In a coordinated attack May 20, terrorists released pneumonic plague in Denver and mustard gas in Ports-mouth, N.H., killing hundreds and injuring many more. Federal, state and local agencies scrambled to respond to the crisis and maintain communications as confusion and panic spread.
The attacks weren't real, of course. They were part of an exercise called Operation Topoff (for "top officials") conducted by the Justice Department and the Federal Emergency Management Agency, with the participation of many other federal, state and local agencies.
Among the lessons learned by one of the agencies involved, the Centers for Disease Control and Prevention, was that the public Web site maintained by CDC's Bioterrorism Preparedness and Response Program could not handle traffic from citizens and agencies seeking information.
As a result, CDC will create a Web site that, in the event of a suspected bioterrorist attack, will only be accessible by public health officials.
"We really needed a special secure Web site for state and local officials," said Joe Henderson, program director of the Bioterrorism Preparedness and Response Program. "We knew our public Web site would be inundated and crash. And we needed a secure Web site to maintain communications."
EDS is working on developing CDC's bioterrorism web site through a GWAC. It is not part of any other contract or procurement activity at CDC.
The bioterrorism site is part of the Health Alert Network, an electronic infrastructure designed to ensure that federal, state and local public health agencies have Internet access in a crisis. Although the new site is not complete, Henderson said it could be launched within 24 hours of an incident.
"These are things you need in a hurry. Emergency responders and managers aren't experts in terrorism. It's the public health folks who are," said Woody Fogg, director of the New Hampshire Office of Emergency Management.
Although there has not been a major bio-terrorism attack in this country, officials say the threat cannot be ignored. The 1995 sarin gas attack in the Tokyo subway and the discovery of a biological-weapons program in Iraq show that an attack can occur anytime, anywhere, terrorism experts say.

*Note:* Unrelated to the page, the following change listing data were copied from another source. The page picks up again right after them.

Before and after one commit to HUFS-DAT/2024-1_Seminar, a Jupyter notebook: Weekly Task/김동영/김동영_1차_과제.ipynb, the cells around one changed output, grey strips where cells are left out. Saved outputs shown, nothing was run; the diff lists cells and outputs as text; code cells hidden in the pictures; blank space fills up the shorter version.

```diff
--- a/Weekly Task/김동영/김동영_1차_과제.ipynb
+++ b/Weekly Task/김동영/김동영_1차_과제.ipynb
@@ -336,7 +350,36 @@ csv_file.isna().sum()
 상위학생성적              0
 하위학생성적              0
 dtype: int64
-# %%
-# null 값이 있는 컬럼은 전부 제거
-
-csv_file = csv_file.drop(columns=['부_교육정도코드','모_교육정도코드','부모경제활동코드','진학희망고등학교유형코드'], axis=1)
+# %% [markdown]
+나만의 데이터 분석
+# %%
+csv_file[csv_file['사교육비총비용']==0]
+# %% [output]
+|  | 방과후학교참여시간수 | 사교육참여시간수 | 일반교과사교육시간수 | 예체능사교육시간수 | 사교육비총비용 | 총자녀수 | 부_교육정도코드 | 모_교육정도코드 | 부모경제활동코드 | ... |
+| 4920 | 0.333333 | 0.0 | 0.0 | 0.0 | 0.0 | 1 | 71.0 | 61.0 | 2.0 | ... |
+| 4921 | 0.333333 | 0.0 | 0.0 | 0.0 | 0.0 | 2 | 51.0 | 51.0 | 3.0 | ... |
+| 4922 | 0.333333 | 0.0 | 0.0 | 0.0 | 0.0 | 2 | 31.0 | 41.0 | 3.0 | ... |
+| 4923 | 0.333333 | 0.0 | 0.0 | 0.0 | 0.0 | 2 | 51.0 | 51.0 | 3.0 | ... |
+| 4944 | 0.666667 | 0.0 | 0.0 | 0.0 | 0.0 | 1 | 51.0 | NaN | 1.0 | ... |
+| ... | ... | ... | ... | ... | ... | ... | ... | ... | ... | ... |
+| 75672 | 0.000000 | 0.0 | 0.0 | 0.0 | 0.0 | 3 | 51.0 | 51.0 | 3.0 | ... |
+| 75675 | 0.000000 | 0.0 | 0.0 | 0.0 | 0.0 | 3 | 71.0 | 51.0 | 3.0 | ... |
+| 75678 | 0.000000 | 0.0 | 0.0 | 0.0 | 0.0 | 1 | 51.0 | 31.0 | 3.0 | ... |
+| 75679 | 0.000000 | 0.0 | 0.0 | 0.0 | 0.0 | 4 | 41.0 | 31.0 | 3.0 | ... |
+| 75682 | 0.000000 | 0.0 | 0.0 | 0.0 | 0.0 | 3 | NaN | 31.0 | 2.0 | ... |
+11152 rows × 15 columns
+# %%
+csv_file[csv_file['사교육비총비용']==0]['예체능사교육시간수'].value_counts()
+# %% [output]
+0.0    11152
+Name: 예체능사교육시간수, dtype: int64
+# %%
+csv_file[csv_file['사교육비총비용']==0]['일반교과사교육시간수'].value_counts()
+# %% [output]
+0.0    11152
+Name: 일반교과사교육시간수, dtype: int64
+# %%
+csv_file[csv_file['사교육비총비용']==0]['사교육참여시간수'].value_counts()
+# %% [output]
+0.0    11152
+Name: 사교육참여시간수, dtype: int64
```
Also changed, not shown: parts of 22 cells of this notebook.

Among the organizations that would be linked through the secure site are the Justice, Agriculture and Defense departments, and groups such as the American Society for Microbiology and the National Registry of Emergency Medical Technicians.
"The Internet offers the possibility to rapidly reach a large audience with information on diagnostics, treatment and other pertinent public health information," said Scott Lillibridge, director of the Bioterrorism Preparedness and Response Program in Atlanta.
But some experts say the government is not doing enough to ensure coordination among public health agencies.
"Part of it is a need for greater funding; part of it is a lack of the interelasticity of the public health community," said Frank Cilluffo, an expert on chemical and biological warfare at the Center for Strategic and International Studies, Washington, D.C. "The likelihood of a major biological event is low, but the consequences are too high to ignore."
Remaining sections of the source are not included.